The double-handed Global Ocean Race 2011-12 Class40s are currently picking up speed off Brazil in the 5,700-mile Leg 4 from Punta del Este, Uruguay, to Charleston, USA, having completed around 23,000 miles of racing since the start in Palma, Mallorca, last September and have, so far, visited three stopovers in South Africa, New Zealand and South America.
With some skippers racing in the current edition of the GOR already expressing interest in the GOR 2013-14 and with seven serious entries already lining up for the next edition, the GOR Race Organisation is in the process of formalising the next round-the-world challenge. The GOR 2013-14 format was constructed to include a single-handed division and a double-handed division with the same Team Entry option for the duos that is in place for the current race, permitting the opportunity to swap one co-skipper at each of the stopovers – an innovation that has proven appeal in cost-sharing for the circumnavigation.

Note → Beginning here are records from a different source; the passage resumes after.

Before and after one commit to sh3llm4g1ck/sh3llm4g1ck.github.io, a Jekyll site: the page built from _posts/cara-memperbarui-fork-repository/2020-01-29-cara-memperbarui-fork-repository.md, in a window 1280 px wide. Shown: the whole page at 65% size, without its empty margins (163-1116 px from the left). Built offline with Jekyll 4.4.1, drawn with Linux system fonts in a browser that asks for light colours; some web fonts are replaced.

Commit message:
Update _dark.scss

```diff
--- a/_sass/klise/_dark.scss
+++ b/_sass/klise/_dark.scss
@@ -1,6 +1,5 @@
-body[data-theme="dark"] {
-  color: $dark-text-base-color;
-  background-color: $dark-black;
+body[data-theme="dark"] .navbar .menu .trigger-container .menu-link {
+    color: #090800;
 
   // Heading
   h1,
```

Following consultation with a selection of round-the-world sailors and international sailing organisations and clubs, the decision has been made to include a third, fully-crewed (four crew) Class40 division for the GOR 2013-14, with up to three crew allowed to be changed in each stopover. There are three fundamental reasons behind this choice. GOR Race Director, Josh Hall, explains: “It is clear that we and the skippers would like more boats out on the water, regardless of the crew format,” confirms Hall.
There is also the beneficial cost implication of racing four-up with the option of swapping-out crew. “While we already have confirmed entries in the solo and double-handed divisions for the GOR 2013-14, we were stunned when our list of entries for the current race plummeted from 19 boats to six within two months of the start in Palma,” admits Hall. “For a class of racing yacht that is predominantly owner-driver, the current economic climate forced many of our potential entries to pull-out and weather the ongoing financial storm onshore, which is disappointing, but totally understandable,” he continues. “Sharing the campaign costs over a fully-crewed team of up to 15 sailors is a further incentive for professional and amateur sailors to fulfil their dreams and the take on the challenge of racing round the world.”

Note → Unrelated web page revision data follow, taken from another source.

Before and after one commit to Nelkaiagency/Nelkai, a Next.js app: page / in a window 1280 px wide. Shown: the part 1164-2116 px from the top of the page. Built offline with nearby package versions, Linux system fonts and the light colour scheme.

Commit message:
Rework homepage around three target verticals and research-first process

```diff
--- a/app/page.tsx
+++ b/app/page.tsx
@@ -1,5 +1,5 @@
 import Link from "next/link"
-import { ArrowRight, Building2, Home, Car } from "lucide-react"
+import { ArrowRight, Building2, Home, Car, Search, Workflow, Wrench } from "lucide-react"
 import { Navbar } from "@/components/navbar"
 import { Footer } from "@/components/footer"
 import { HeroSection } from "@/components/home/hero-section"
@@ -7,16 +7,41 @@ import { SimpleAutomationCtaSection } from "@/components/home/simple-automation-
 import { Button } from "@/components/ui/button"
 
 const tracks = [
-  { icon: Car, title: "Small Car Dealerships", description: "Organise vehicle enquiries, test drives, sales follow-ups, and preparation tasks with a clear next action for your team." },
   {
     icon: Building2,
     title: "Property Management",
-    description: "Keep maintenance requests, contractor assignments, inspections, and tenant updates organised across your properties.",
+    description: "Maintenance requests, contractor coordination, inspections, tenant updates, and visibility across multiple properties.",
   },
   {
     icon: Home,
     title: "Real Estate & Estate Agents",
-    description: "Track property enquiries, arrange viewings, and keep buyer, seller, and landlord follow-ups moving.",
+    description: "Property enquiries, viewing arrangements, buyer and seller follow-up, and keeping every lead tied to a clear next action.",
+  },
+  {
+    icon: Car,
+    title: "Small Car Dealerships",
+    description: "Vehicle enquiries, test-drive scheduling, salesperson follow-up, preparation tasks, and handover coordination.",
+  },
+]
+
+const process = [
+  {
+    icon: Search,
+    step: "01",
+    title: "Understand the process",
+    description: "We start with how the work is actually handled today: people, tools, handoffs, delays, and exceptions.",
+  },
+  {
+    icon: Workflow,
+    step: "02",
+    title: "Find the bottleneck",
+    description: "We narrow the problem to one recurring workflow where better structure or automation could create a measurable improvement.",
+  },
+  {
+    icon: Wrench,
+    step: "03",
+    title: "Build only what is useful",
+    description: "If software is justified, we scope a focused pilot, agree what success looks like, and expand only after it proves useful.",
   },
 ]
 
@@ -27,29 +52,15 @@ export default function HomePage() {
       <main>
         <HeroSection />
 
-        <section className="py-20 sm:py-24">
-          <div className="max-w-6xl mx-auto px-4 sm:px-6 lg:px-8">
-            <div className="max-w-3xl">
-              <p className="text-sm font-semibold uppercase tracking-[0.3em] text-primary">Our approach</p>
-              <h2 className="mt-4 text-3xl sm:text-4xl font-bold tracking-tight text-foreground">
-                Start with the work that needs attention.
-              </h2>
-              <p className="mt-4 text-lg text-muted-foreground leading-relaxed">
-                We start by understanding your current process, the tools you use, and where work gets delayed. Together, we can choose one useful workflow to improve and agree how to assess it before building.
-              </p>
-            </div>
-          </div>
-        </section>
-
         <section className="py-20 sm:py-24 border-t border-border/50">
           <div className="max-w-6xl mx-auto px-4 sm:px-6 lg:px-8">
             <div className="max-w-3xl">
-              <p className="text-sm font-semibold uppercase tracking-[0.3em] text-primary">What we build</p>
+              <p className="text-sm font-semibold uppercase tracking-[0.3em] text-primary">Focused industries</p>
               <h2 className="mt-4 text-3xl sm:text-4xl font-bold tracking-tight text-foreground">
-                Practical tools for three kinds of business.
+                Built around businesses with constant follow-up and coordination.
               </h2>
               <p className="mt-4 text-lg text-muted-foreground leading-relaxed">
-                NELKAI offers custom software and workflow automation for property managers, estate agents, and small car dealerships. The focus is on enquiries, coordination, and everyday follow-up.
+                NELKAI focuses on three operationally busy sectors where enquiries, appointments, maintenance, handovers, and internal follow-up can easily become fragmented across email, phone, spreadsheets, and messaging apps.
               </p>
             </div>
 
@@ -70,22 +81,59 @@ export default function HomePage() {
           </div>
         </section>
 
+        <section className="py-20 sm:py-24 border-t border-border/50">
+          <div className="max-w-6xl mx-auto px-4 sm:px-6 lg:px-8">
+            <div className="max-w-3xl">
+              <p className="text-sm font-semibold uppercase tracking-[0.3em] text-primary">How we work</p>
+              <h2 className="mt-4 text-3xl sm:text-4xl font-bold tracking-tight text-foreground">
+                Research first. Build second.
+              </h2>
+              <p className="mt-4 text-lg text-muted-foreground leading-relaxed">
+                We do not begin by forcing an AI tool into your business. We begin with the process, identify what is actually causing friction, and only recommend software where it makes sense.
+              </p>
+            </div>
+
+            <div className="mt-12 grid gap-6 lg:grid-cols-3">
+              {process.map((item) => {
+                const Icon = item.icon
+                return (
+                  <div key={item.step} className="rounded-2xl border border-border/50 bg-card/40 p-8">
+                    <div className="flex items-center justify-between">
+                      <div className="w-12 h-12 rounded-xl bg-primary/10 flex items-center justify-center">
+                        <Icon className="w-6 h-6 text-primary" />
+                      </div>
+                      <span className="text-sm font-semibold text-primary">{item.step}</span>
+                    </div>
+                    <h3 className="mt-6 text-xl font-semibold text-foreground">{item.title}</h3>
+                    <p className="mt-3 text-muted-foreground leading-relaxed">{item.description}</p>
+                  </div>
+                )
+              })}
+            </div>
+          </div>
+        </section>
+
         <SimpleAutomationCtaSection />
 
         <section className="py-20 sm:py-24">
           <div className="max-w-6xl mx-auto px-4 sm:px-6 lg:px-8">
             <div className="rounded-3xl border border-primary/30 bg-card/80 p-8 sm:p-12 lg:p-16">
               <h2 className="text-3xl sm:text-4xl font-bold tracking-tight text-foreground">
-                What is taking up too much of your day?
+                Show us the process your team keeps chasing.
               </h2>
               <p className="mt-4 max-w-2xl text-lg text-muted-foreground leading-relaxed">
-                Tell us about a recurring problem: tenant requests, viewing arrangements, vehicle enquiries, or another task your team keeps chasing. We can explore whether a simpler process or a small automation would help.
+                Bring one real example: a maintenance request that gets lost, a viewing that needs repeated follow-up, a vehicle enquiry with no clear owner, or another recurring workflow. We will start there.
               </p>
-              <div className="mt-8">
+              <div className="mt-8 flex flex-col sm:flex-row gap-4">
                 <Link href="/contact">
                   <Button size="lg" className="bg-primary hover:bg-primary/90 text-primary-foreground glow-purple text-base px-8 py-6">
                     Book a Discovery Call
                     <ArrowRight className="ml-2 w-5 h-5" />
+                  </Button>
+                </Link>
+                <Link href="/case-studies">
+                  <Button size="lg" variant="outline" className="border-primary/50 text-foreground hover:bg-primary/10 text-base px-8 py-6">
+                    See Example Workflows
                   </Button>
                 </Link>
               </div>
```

The GOR’s fully-crewed option also plugs a gap in the round-the-world racing circuit. “With the existing format, our first and second races supplied offshore sailors with the opportunity of an affordable, challenging, safe and rewarding circumnavigation along a classic route including the Southern Ocean,” Hall believes. “The GOR’s new, fully-crewed option now provides international yacht clubs, racing organisations, sailing associations and even individual countries to enter a competitive round-the-world race in a manner that hasn’t been witnessed since the days of the Whitbread Race,” he explains.
The GOR’s track record for safety and the choice of safe, powerful and reliable Class40 yachts is again proving successful: “We have driven Class40 safety advances through our adaptations of both Category 0 and the Class40 Box Rule plus a pre-race 180 test,” says Hall. “Nearly all Class40s launched in the last two years have been built with GOR safety elements included at design stage and the race has attracted new boats and new members to the Class from all over the world,” he adds. “We plan to build on this expansion.”
Hall is highly sensitive to the current financial climate and the impact upon yacht racing worldwide: “These are obviously very difficult economic times and sponsorship is extremely hard to secure,” says the Race Director. “So this evolution of the GOR firmly places participation within the private pocket whereby a team of up to 15 sailors can compete for a net cost of 12-15,000 Euros per person,” he predicts. “We now have an event for all those sailors around the planet who have ever dreamt of doing either the BOC Challenge or the Whitbread Race – the Provisional NOR is now available and the Entry List is open!”
With 18 months until the start of the GOR 2013-14, Hall and his team believe the event will be well supported. “We are announcing the format of the next race now because we believe that 18 months is enough time for teams to piece their projects together,” explains Hall. “The world is changing dynamically and for those who have ever wished to race around the planet, the time is now!” he concluded.
For more information and the Provisional Notice of Race for the Global Ocean Race 2013-14 please email firstname.lastname@example.org